Bestseller. Amazon Bestseller. New York Times Bestseller.
It’s a constant mantra in the writing and publishing industry. Write more, market more, sell more. Those words can be found on nearly every blog from nearly every writer or publisher disguised in a variety of ways.
My first publisher warned me about launch day – don’t expect too much, this is a long process, it takes time and larger catalogs to get the sales numbers you’re expecting, etc.
He was trying to soften the blow of disappointment most first time authors experience. A kind gesture really, but my anxiety and frustration leading to launch day had nothing to do with expectations for sales. It was merely a matter of the push and conflict to get there.
I recently spoke with another publisher. This man’s enthusiasm is absolutely contagious. I mean, he is seriously pumped to make sure one of his authors becomes a bestseller. And hell, I believe he’ll get exactly that. They have a host of talented authors who will do well, if not extraordinarily well.
He said, “One of you are going to be a bestseller, it’s a matter of odds.”
He’s right, but it brought up a dilemma I’ve struggled with since I started writing. In fact, as I clumsily described what I wanted for my career and from them as a publisher, I inadvertently offended their marketing director by implying I didn’t their services to market. Nothing could be further from the truth.
Why? Because I don’t really market, but this goes back to the title of my post.
In all the conversations I’ve had with writers and publishers, not one of them actually listened to or believed me when I said, “I don’t write to be a bestseller. I write because I have no other way to get rid of the stories in my head. Whether I sell one book or a thousand, it doesn’t matter because I have to write.”
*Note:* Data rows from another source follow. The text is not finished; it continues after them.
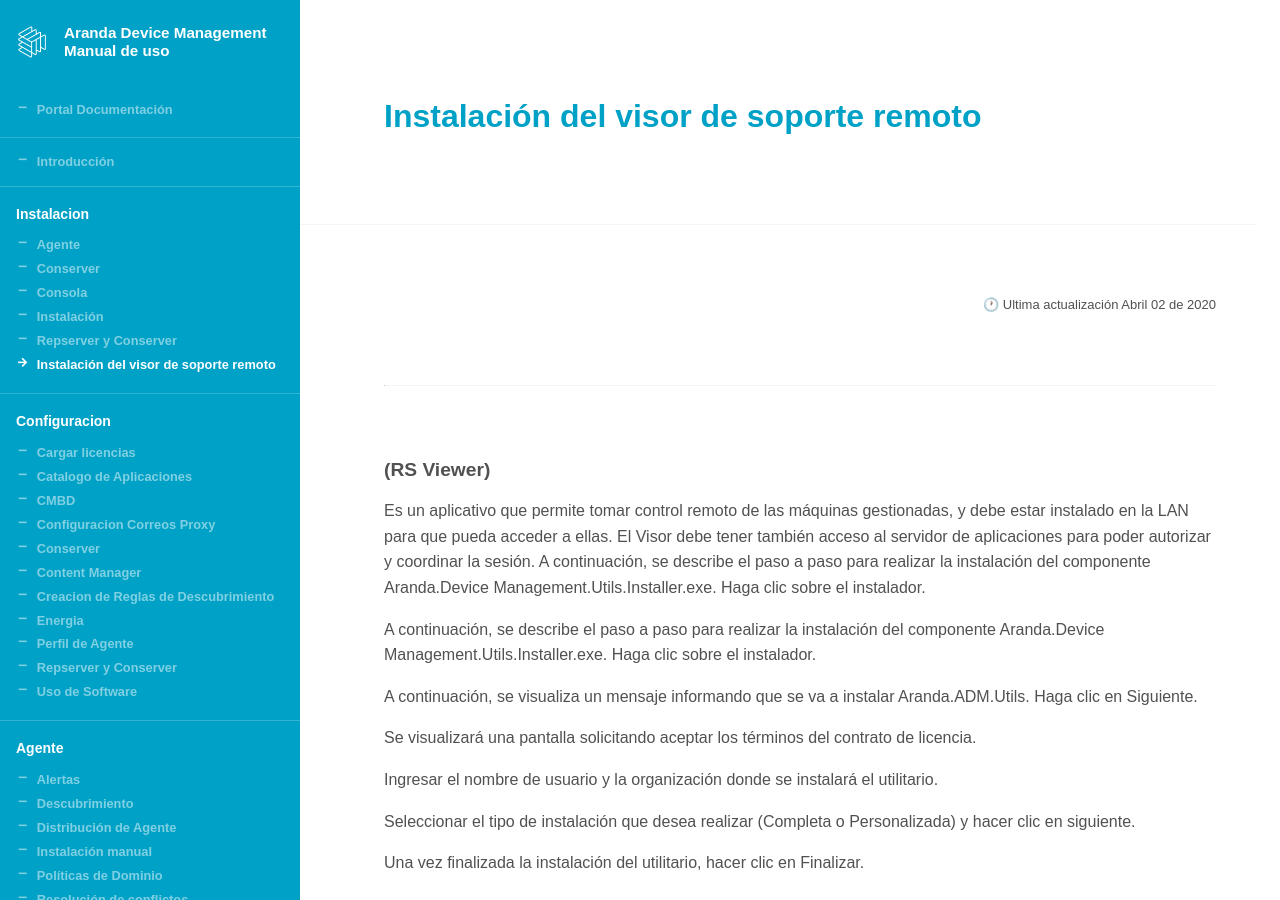
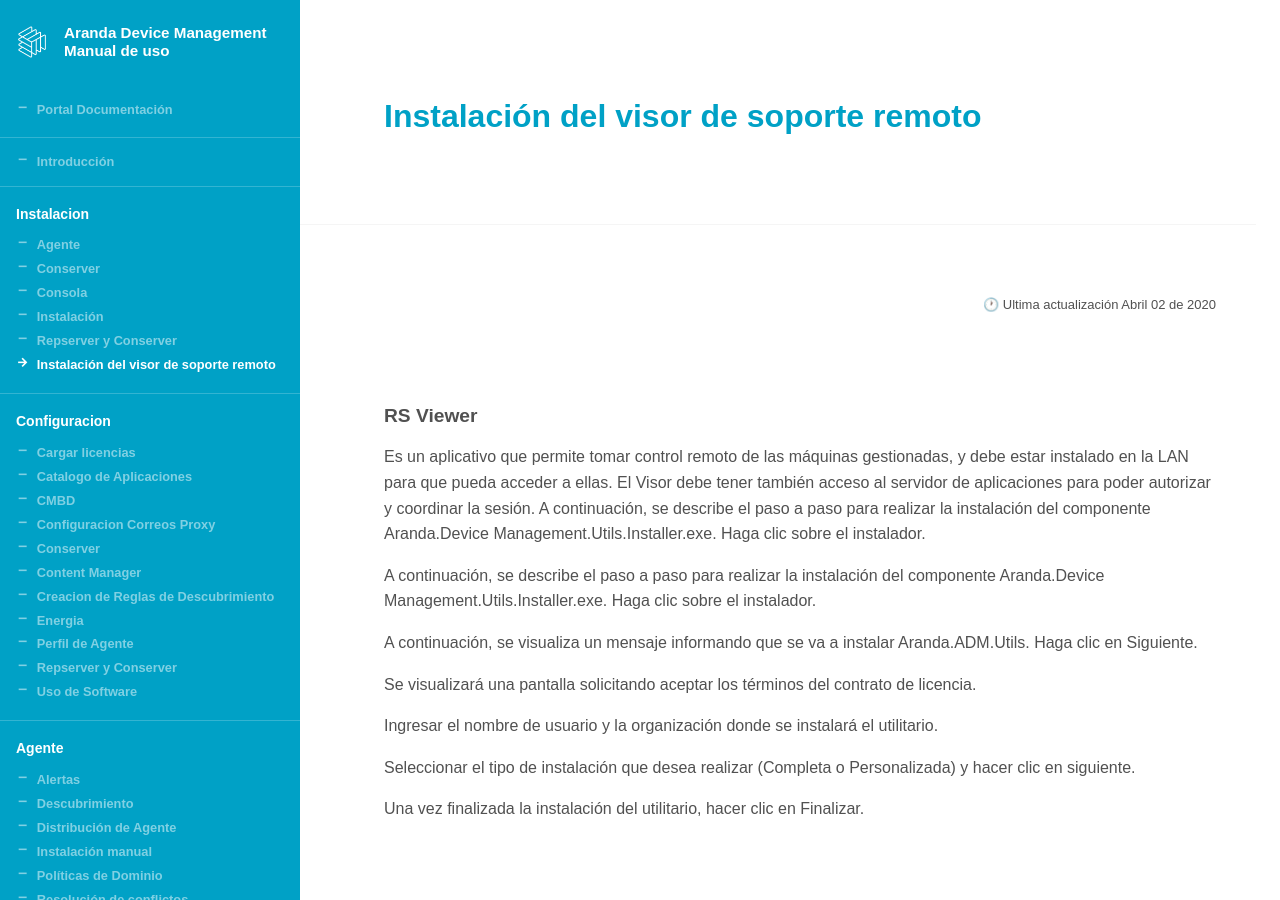
Before and after one commit to Nats85/adm, a Jekyll site: the page built from _docs/instalacion/visor_remoto.md, in a window 1280 px wide. Built offline with Jekyll 4.4.1, drawn with Linux system fonts in a browser that asks for light colours.

Commit message:
Update visor_remoto.md

```diff
--- a/_docs/instalacion/visor_remoto.md
+++ b/_docs/instalacion/visor_remoto.md
@@ -3,10 +3,9 @@ title: Instalación del visor de soporte remoto
 info:
 ---
 ##### 🕐 Ultima actualización Abril 02 de 2020
----
-
-
-### (RS Viewer)
+<br>
+<br>
+### RS Viewer
 
 Es un aplicativo que permite tomar control remoto de las máquinas gestionadas, y debe estar instalado en la LAN para que pueda acceder a ellas. El Visor debe tener también acceso al servidor de aplicaciones para poder autorizar y coordinar la sesión. A continuación, se describe el paso a paso para realizar la instalación del componente Aranda.Device Management.Utils.Installer.exe. Haga clic sobre el instalador.
 
```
“Oh, that’s not true because I know you’d be thrilled to see your name on that list,” they’ll say.
“Right, but you’d be happy with the money,” they’ll assert.
“Every writer who says that is lying to themselves,” they’ll challenge.
In the exhaustion of yet another failed attempt at communication, I quietly slip away to the peaceful silence of my gatehouse. Here, the trees know why I write. Their reverent observation encourages self-reflection and honest words. With shushing whispers and ancient wisdom, they speak of being true to my vision, the one compelling me to write this post today.
I admire the authors I know that spend hours trying to achieve amazing success in publishing. But that’s their path, and I respect the hell out of it. My path is different, something I realized very early on, but couldn’t quite put into words until now.
My goals as an author are modest – write, edit, format, cover, and print.
Their simplicity has nothing to do with avoiding work. Hell, writing a book or several is damn hard work, and I believe in every story I write. But it’s not about sales or notoriety. It’s not about being on some list, like an international show dog on display. It’s not about proving my worth or ability as an author.
This is about looking back in fifty years, taking my very last breath while lying next to the man I love, and smiling one last time, knowing I accomplished everything I wanted to, knowing I lived my passion well.